G4 Migration Deadline is Around the Corner

In just over one month, Google Analytics 4 (GA4) will replace Universal Analytics (UA)—forever. Many have made the transition, even if it meant kicking and screaming doing so. If you are still in the process of making the switch, keep the limited time frame in mind. Above all, know that not only can you transition—you have to transition.

A look back…

Yes, it was one year ago when word surrounding Google’s decision to make this dramatic change began to make news. Marketers were urged to adapt to GA4 as soon as possible, if only to ensure that all of their data would still be intact once the transition was complete. Those who, for whatever reason, have not made the change have to get moving. Difficult? Definitely. Maybe knowing in advance about some challenges—as well as benefits—will help.

Pointers of what to expect in getting used to GA4

Collen Thomas and Constantine von Hoffman of MarTech presented four steps that marketers must be mindful of so that the change to GA4 might be smoother—or at least not as surprising.

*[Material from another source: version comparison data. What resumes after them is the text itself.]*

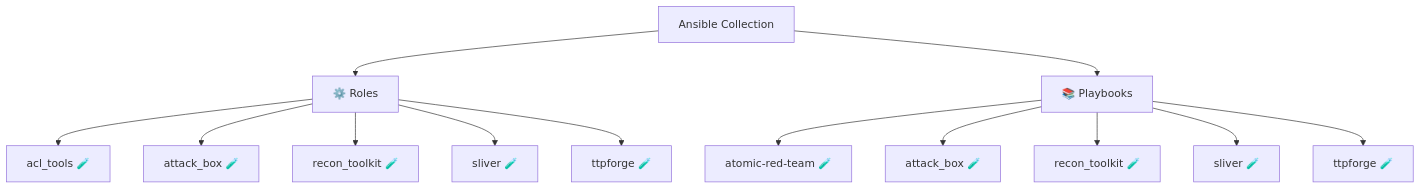
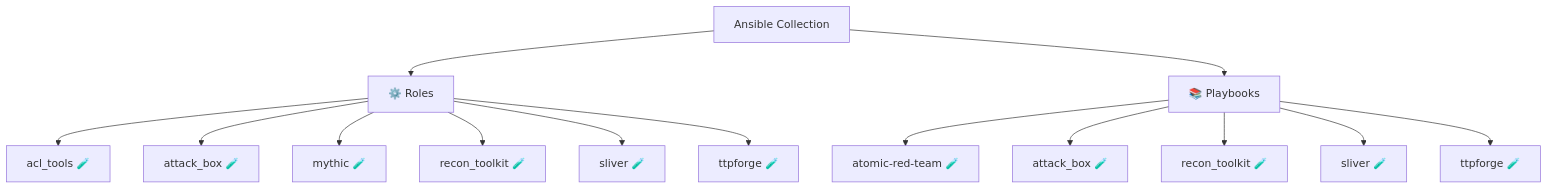
The diagram in README.md (l50/ansible-collection-arsenal), drawn with Mermaid before and after one commit. The commit also changed other lines of this file and 1 other file, not shown here.

Commit message:
chore: remove outdated comment from acl_tools defaults
**Changed:**

- Removed misleading comments about `--break-system-packages` and Ares wiring from `acl_tools_pip_break_system_packages` variable, as the implementation no longer relies on that mechanism

````diff
--- a/README.md
+++ b/README.md
@@ -13,16 +13,17 @@
 ```mermaid
 graph TD
     Collection[Ansible Collection]
     Collection --> Roles[⚙️ Roles]
     Roles --> R0[acl_tools 🧪]
     Roles --> R1[attack_box 🧪]
-    Roles --> R2[recon_toolkit 🧪]
-    Roles --> R3[sliver 🧪]
-    Roles --> R4[ttpforge 🧪]
+    Roles --> R2[mythic 🧪]
+    Roles --> R3[recon_toolkit 🧪]
+    Roles --> R4[sliver 🧪]
+    Roles --> R5[ttpforge 🧪]
     Collection --> Playbooks[📚 Playbooks]
     Playbooks --> PB0[atomic-red-team 🧪]
     Playbooks --> PB1[attack_box 🧪]
     Playbooks --> PB2[recon_toolkit 🧪]
     Playbooks --> PB3[sliver 🧪]
     Playbooks --> PB4[ttpforge 🧪]
 ```
````
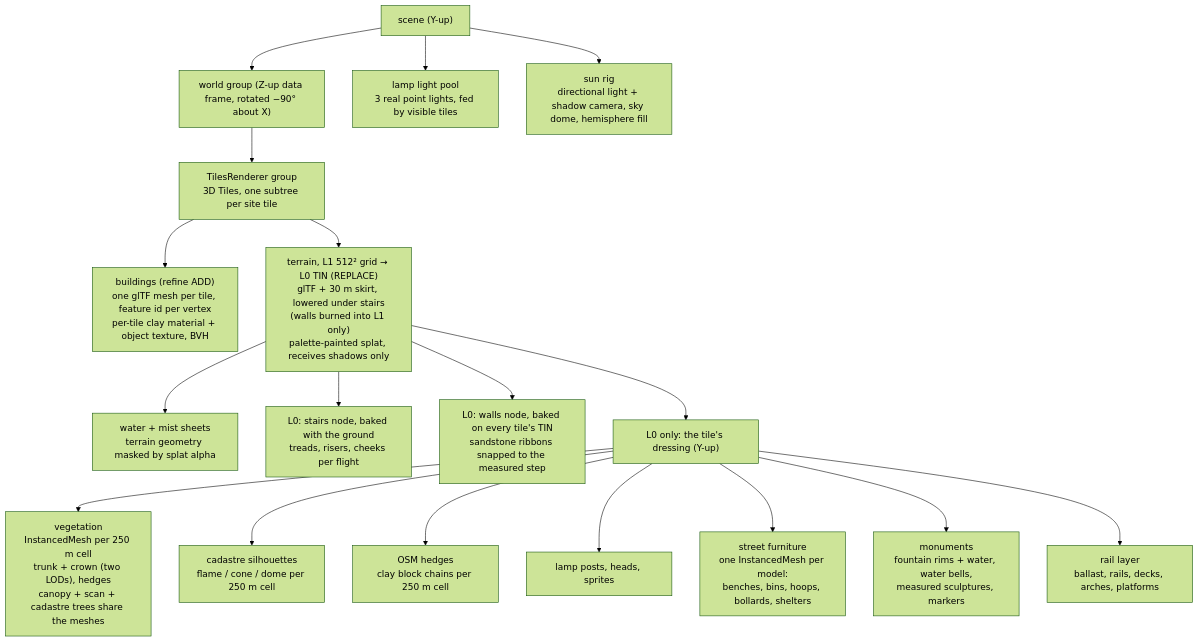
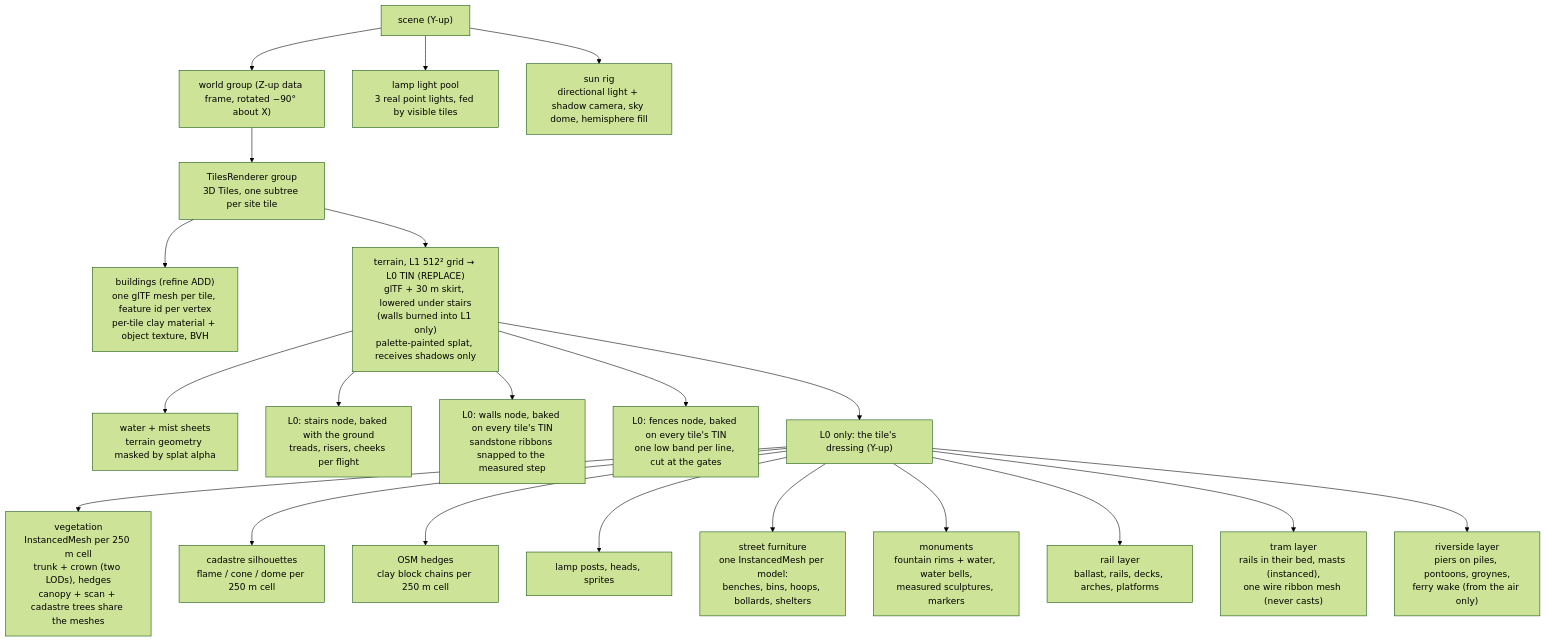
The first of 2 diagrams in docs/rendering.md (mdugue/bridge), drawn with Mermaid (forest theme) before and after one commit. The commit also changed other lines of this file and 404 other files, not shown here.

````diff
--- a/docs/rendering.md
+++ b/docs/rendering.md
@@ -25,23 +25,26 @@
 ```mermaid
 flowchart TB
   SCENE["scene (Y-up)"]
   WORLD["world group (Z-up data frame, rotated −90° about X)"]
   TILES["TilesRenderer group<br/>3D Tiles, one subtree per site tile"]
   SCENE --> WORLD
   WORLD --> TILES
   TILES --> CITY["buildings (refine ADD)<br/>one glTF mesh per tile, feature id per vertex<br/>per-tile clay material + object texture, BVH"]
   TILES --> TER["terrain, L1 512² grid → L0 TIN (REPLACE)<br/>glTF + 30 m skirt, lowered under stairs<br/>(walls burned into L1 only)<br/>palette-painted splat, receives shadows only"]
   TER --> WAT["water + mist sheets<br/>terrain geometry masked by splat alpha"]
   TER --> STAIR["L0: stairs node, baked with the ground<br/>treads, risers, cheeks per flight"]
   TER --> WALL["L0: walls node, baked on every tile's TIN<br/>sandstone ribbons snapped to the measured step"]
+  TER --> FENCE["L0: fences node, baked on every tile's TIN<br/>one low band per line, cut at the gates"]
   TER --> DRESS["L0 only: the tile's dressing (Y-up)"]
   DRESS --> VEG["vegetation<br/>InstancedMesh per 250 m cell<br/>trunk + crown (two LODs), hedges<br/>canopy + scan + cadastre trees share the meshes"]
   DRESS --> INV["cadastre silhouettes<br/>flame / cone / dome per 250 m cell"]
   DRESS --> LOW["OSM hedges<br/>clay block chains per 250 m cell"]
   DRESS --> LAMP["lamp posts, heads, sprites"]
   DRESS --> FURN["street furniture<br/>one InstancedMesh per model:<br/>benches, bins, hoops, bollards, shelters"]
   DRESS --> MON["monuments<br/>fountain rims + water, water bells,<br/>measured sculptures, markers"]
   DRESS --> RAIL["rail layer<br/>ballast, rails, decks, arches, platforms"]
+  DRESS --> TRAM["tram layer<br/>rails in their bed, masts (instanced),<br/>one wire ribbon mesh (never casts)"]
+  DRESS --> RIV["riverside layer<br/>piers on piles, pontoons, groynes,<br/>ferry wake (from the air only)"]
   SCENE --> LIGHTS["lamp light pool<br/>3 real point lights, fed by visible tiles"]
   SCENE --> SUN["sun rig<br/>directional light + shadow camera, sky dome, hemisphere fill"]
 ```
````
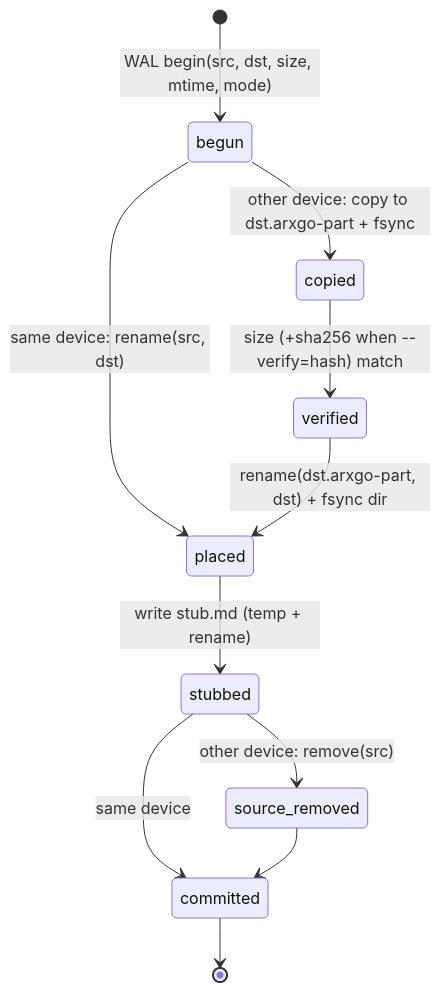
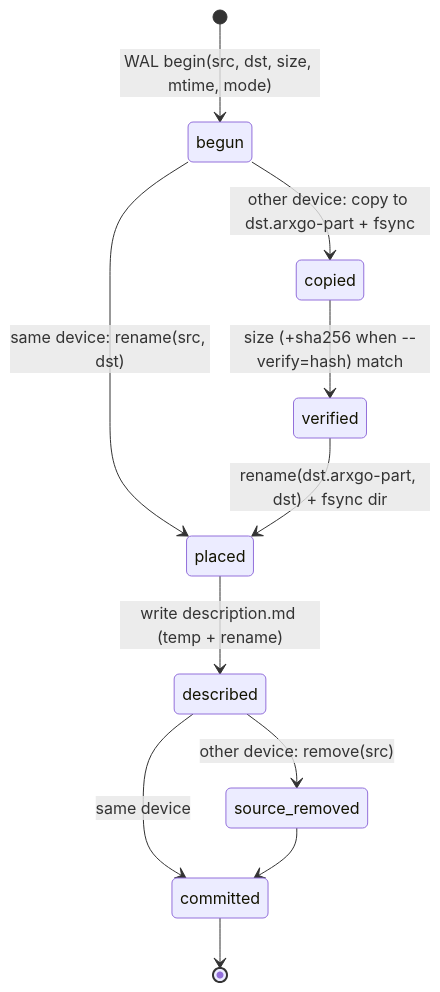
The third of 3 diagrams in docs/openspec/architecture.md (volod/arxiv-go), drawn with Mermaid before and after one commit. The commit also changed other lines of this file and 126 other files, not shown here.

````diff
--- a/docs/openspec/architecture.md
+++ b/docs/openspec/architecture.md
@@ -108,13 +108,13 @@
 ```mermaid
 stateDiagram-v2
     [*] --> begun: WAL begin(src, dst, size, mtime, mode)
     begun --> placed: same device: rename(src, dst)
     begun --> copied: other device: copy to dst.arxgo-part + fsync
     copied --> verified: size (+sha256 when --verify=hash) match
     verified --> placed: rename(dst.arxgo-part, dst) + fsync dir
-    placed --> stubbed: write stub.md (temp + rename)
-    stubbed --> source_removed: other device: remove(src)
-    stubbed --> committed: same device
+    placed --> described: write description.md (temp + rename)
+    described --> source_removed: other device: remove(src)
+    described --> committed: same device
     source_removed --> committed
     committed --> [*]
 ```
````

  1. Status of GA4 transition. Marketers must check with their website providers vendors and find out whether or not the transition to GA4 has been made, as well as whether or not there will be a charge for this migration or built into the hosting package.

  2. Putting up with “Page Title.” Apparently, one of the frustrations faced by marketers who have made the transition is not being able to gauge data in the more standard reports. That’s because the Page Title is the default identifier—and does not provide the URL as it did in UA. Solution: In the reports section, marketers should add “Page Path,” as this provides the specific value after the domain.

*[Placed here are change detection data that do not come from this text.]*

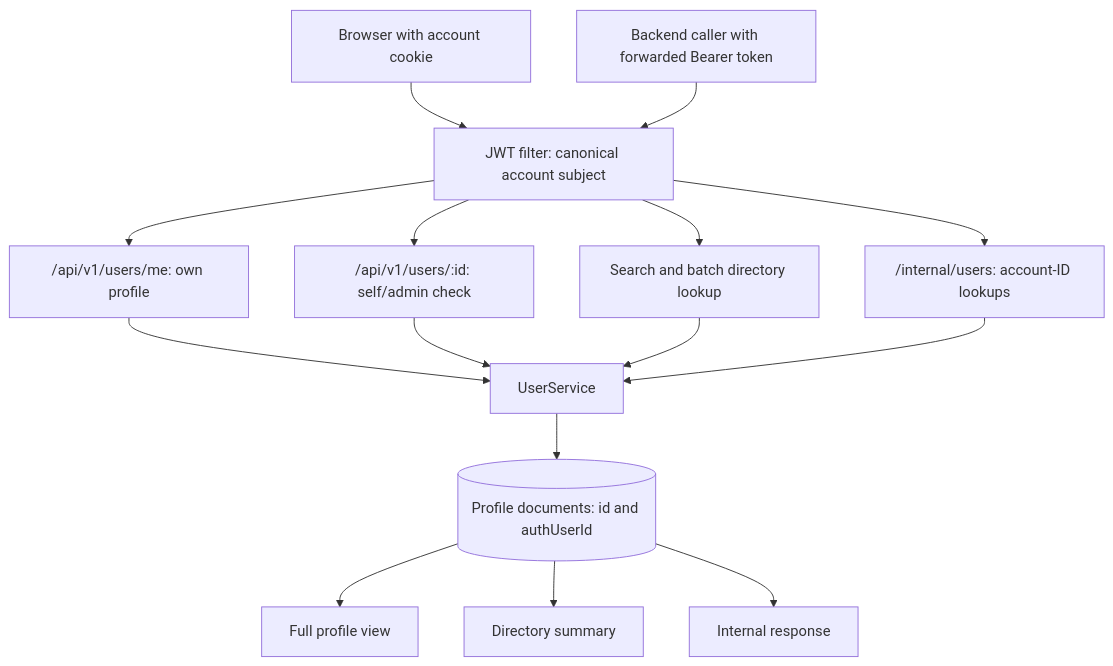
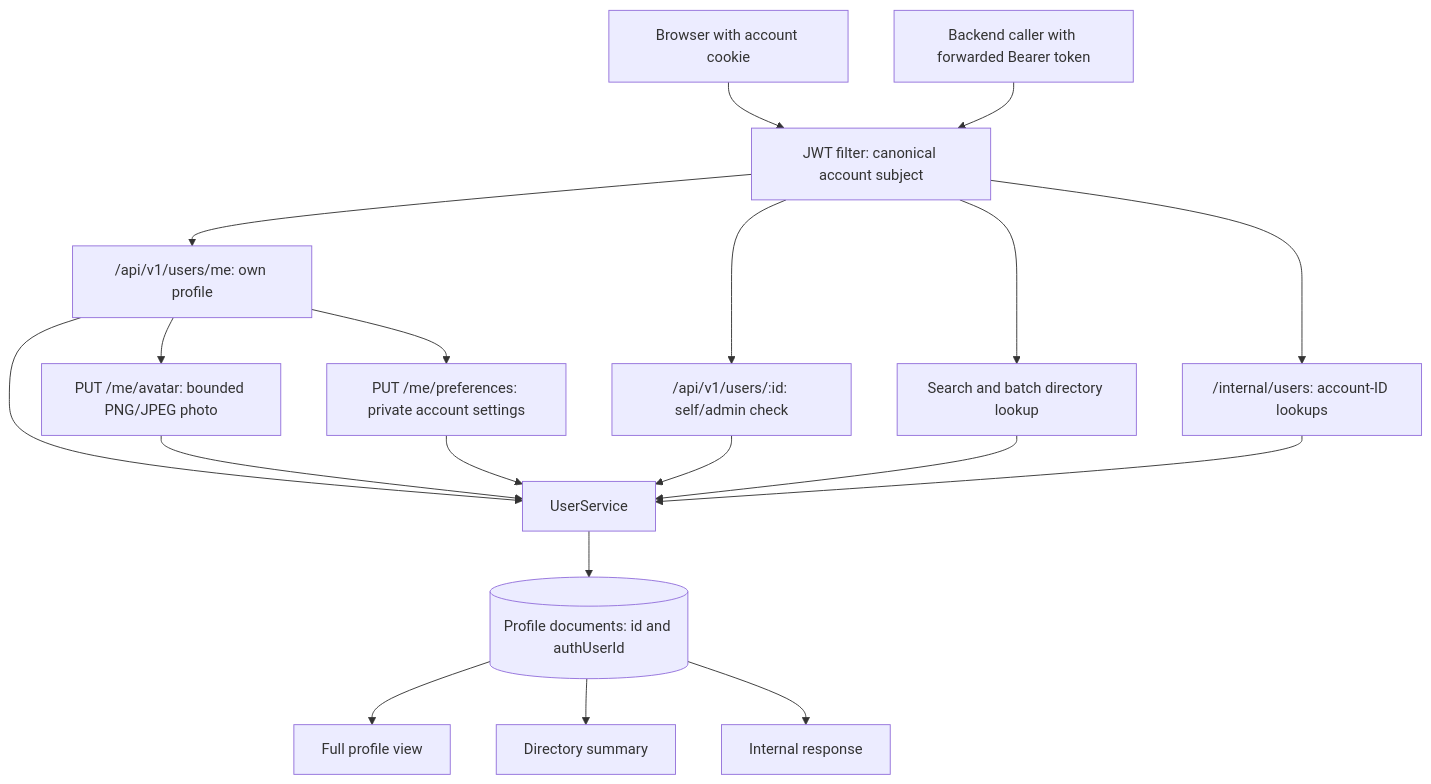
Before and after one commit to herve192-hub/TaskFlow: the diagram in backend/services/identity/user-service/README.md, drawn with Mermaid. The commit also changed other lines of this file and 48 other files, not shown here.

````diff
--- a/backend/services/identity/user-service/README.md
+++ b/backend/services/identity/user-service/README.md
@@ -10,17 +10,21 @@
 ```mermaid
 flowchart TB
     browser["Browser with account cookie"] --> filter["JWT filter: canonical account subject"]
     backend["Backend caller with forwarded Bearer token"] --> filter
     filter --> self["/api/v1/users/me: own profile"]
     filter --> private["/api/v1/users/:id: self/admin check"]
     filter --> directory["Search and batch directory lookup"]
     filter --> internal["/internal/users: account-ID lookups"]
     self --> service["UserService"]
+    self --> photo["PUT /me/avatar: bounded PNG/JPEG photo"]
+    self --> preferences["PUT /me/preferences: private account settings"]
+    photo --> service
+    preferences --> service
     private --> service
     directory --> service
     internal --> service
     service --> profiles[("Profile documents: id and authUserId")]
     profiles --> full["Full profile view"]
     profiles --> summary["Directory summary"]
     profiles --> internalView["Internal response"]
 ```
````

  3. No more filters. One of the more legitimate complaints about GA4 is that it does not customize filters. What marketers were able to check via IP address, location, and other set filters in UA does not happen in GA4. Exclusion by domain name in GA4 is perhaps the greatest challenge in GA4, and Ms. Harris suggests that marketers should concentrate on moving over their domain filters.

  4. Two columns only. Finally, marketers are having to get used to no longer having a third column to check. In UA, work was typically performed within a view—which was different for everyone on the marketing team. There is only one view for data in GA4, which is derived from data streams, and all the viewable information is the same for each team member to work from. While this requires a lot of adjustment, it will in time be easier for marketers to see the data that’s changing and the trends that are taking shape, ultimately keeping all team members literally on the same page.

This checklist can also be a guide to marketers in the differences and purpose of why GA is set up as it is.

Four benefits that outweigh any inconveniences

Everybody will win with GA4, but for those who have doubts, here are four advantages that were not possible with UA:

  1. Easy on the marketers’ eyes: This ties in with the fourth point listed above. In a world where users are visiting site after site on a variety of devices—desktop computers, mobile phones, and tablets—the ability to track so much data on so many devices is beyond overwhelming. This problem is solved (or at least eased) with GA4, as the tracking capabilities of this new analytics system are far more advanced. Now, marketers have a better understanding of the touch points at where their customers are in the sales journey, and through what devices they are utilizing.

  2. Privacy: If nothing else, anyone who has not been happy about migrating from UA to GA4 will appreciate the upgraded and proactive privacy protections that will be in place. As Jim Pasqualone, Senior Director of Digital Growth at EGC states:

    Privacy concerns that individuals had, and businesses have—Google [GA4] is allowing us to solve them, not only in the now but predicting in the future some of the laws and regulations that might occur.

  3. Enhanced predictive analytics: UA used traditional statistical methods to provide analytics. GA4 uses machine learning to provide more accurate and predictive analytics. This is important because it can help you make better decisions about your marketing campaigns. For example, GA4 can use machine learning to predict which users are most likely to convert, so you can focus your marketing efforts on those users.
  4. Improved integration with other Google products: UA was not well integrated with other Google products. GA4 is better integrated with other Google products, such as Google Ads and Google Marketing Platform, which can make it easier to manage your marketing campaigns. For example, you can use GA4 data to create custom audiences in Google Ads, which can help you reach your target audience with more relevant ads.

So, the change may be tough, but the benefits will be great.

The time is running out. If you are having difficulty in adapting to GA4, EGC can help, so contact us—now.